Detected change data
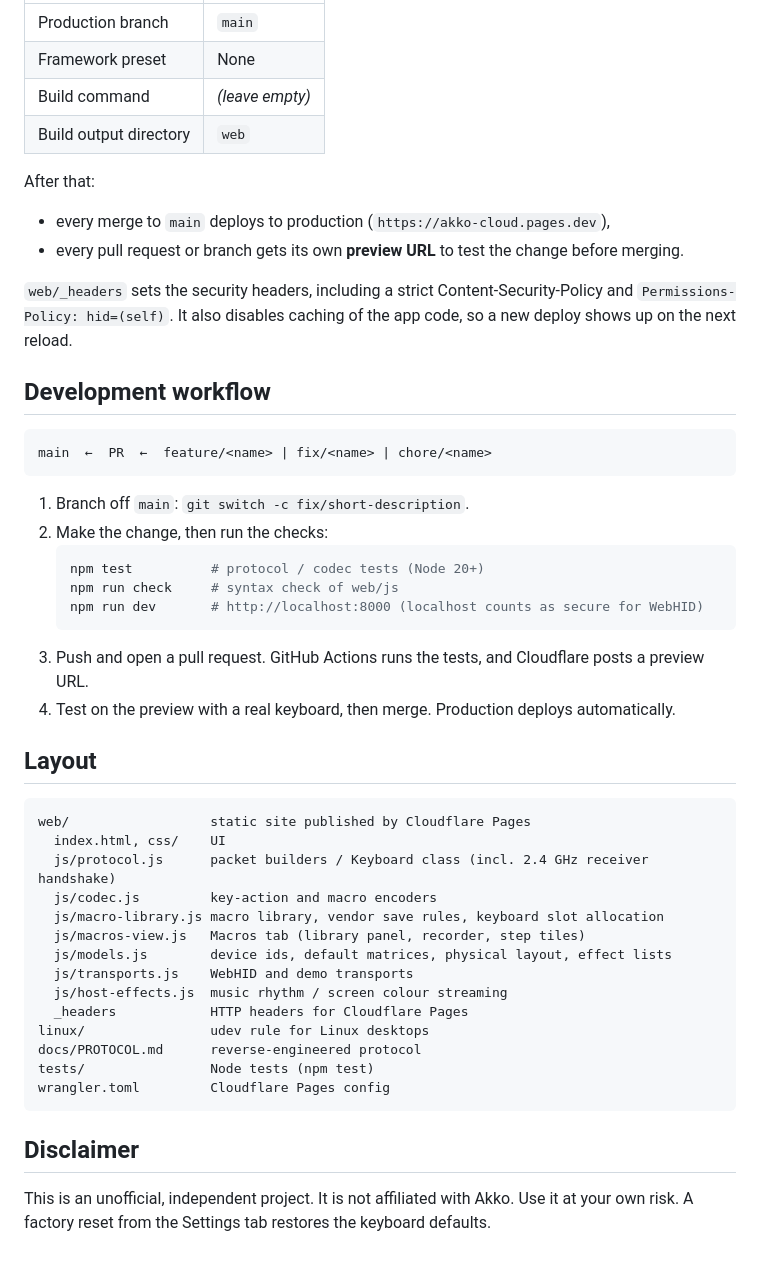
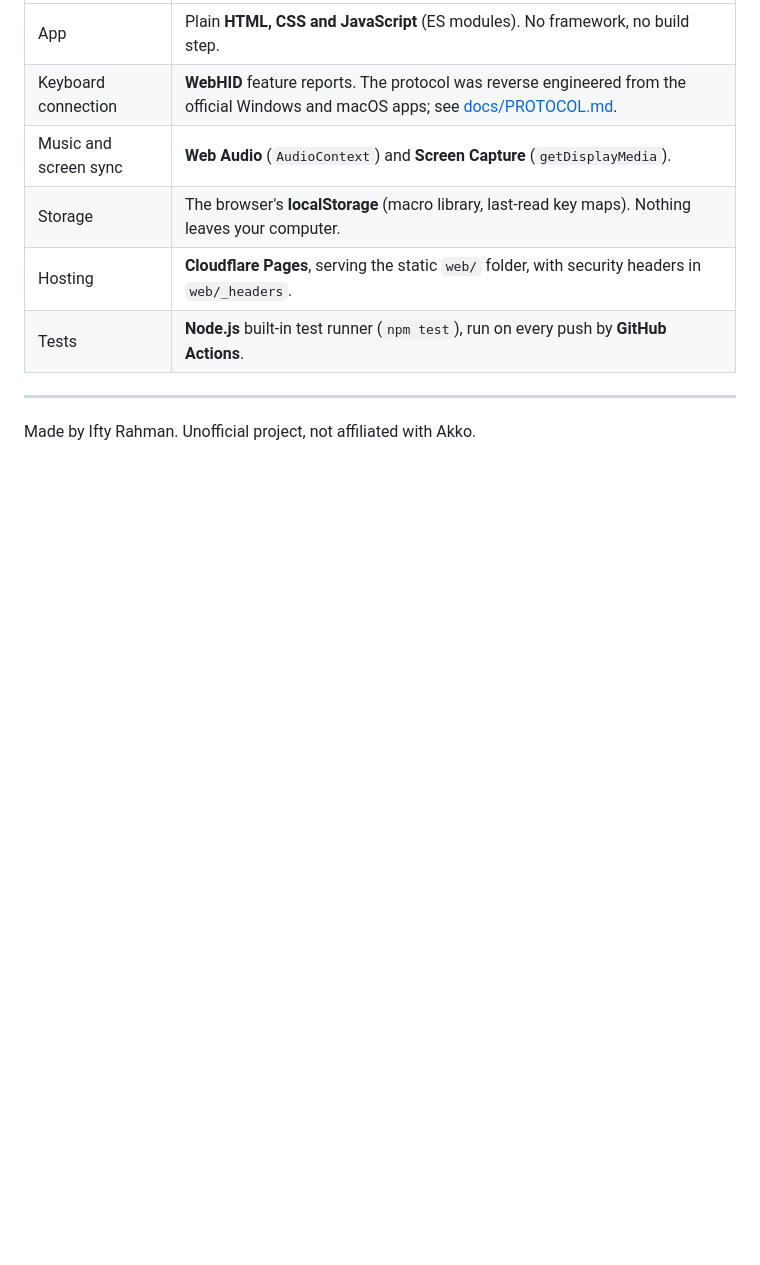
Before and after one commit to Ifty-Rahman/akko-cloud, a Markdown page: README.md, the part around one of its changes. Drawn GitHub-style; blank space fills up the shorter version.

````diff
--- a/README.md
+++ b/README.md
@@ -58,54 +64,11 @@ Connect the repository once in the Cloudflare dashboard:
 |---|---|
-| Production branch | `main` |
-| Framework preset | None |
-| Build command | *(leave empty)* |
-| Build output directory | `web` |
+| App | Plain **HTML, CSS and JavaScript** (ES modules). No framework, no build step. |
+| Keyboard connection | **WebHID** feature reports. The protocol was reverse engineered from the official Windows and macOS apps; see [docs/PROTOCOL.md](docs/PROTOCOL.md). |
+| Music and screen sync | **Web Audio** (`AudioContext`) and **Screen Capture** (`getDisplayMedia`). |
+| Storage | The browser's **localStorage** (macro library, last-read key maps). Nothing leaves your computer. |
+| Hosting | **Cloudflare Pages**, serving the static `web/` folder, with security headers in `web/_headers`. |
+| Tests | **Node.js** built-in test runner (`npm test`), run on every push by **GitHub Actions**. |
 
-After that:
+---
 
-* every merge to `main` deploys to production (`https://akko-cloud.pages.dev`),
-* every pull request or branch gets its own **preview URL** to test the change before merging.
-
-`web/_headers` sets the security headers, including a strict Content-Security-Policy and
-`Permissions-Policy: hid=(self)`. It also disables caching of the app code, so a new deploy shows up
-on the next reload.
-
-## Development workflow
-
-```
-main  ←  PR  ←  feature/<name> | fix/<name> | chore/<name>
-```
-
-1. Branch off `main`: `git switch -c fix/short-description`.
-2. Make the change, then run the checks:
-   ```bash
-   npm test          # protocol / codec tests (Node 20+)
-   npm run check     # syntax check of web/js
-   npm run dev       # http://localhost:8000 (localhost counts as secure for WebHID)
-   ```
-3. Push and open a pull request. GitHub Actions runs the tests, and Cloudflare posts a preview URL.
-4. Test on the preview with a real keyboard, then merge. Production deploys automatically.
-
-## Layout
-
-```
-web/                  static site published by Cloudflare Pages
-  index.html, css/    UI
-  js/protocol.js      packet builders / Keyboard class (incl. 2.4 GHz receiver handshake)
-  js/codec.js         key-action and macro encoders
-  js/macro-library.js macro library, vendor save rules, keyboard slot allocation
-  js/macros-view.js   Macros tab (library panel, recorder, step tiles)
-  js/models.js        device ids, default matrices, physical layout, effect lists
-  js/transports.js    WebHID and demo transports
-  js/host-effects.js  music rhythm / screen colour streaming
-  _headers            HTTP headers for Cloudflare Pages
-linux/                udev rule for Linux desktops
-docs/PROTOCOL.md      reverse-engineered protocol
-tests/                Node tests (npm test)
-wrangler.toml         Cloudflare Pages config
-```
-
-## Disclaimer
-
-This is an unofficial, independent project. It is not affiliated with Akko. Use it at your own risk.
-A factory reset from the Settings tab restores the keyboard defaults.
+Made by Ifty Rahman. Unofficial project, not affiliated with Akko.
````
Also changed, not shown: other parts of README.md (+43 -37 lines).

**Requirement**
Scan the data above for the word "reverse" and report every line where it is found.

**Response**
+| Keyboard connection | **WebHID** feature reports. The protocol was reverse engineered from the official Windows and macOS apps; see [docs/PROTOCOL.md](docs/PROTOCOL.md). |
-docs/PROTOCOL.md      reverse-engineered protocol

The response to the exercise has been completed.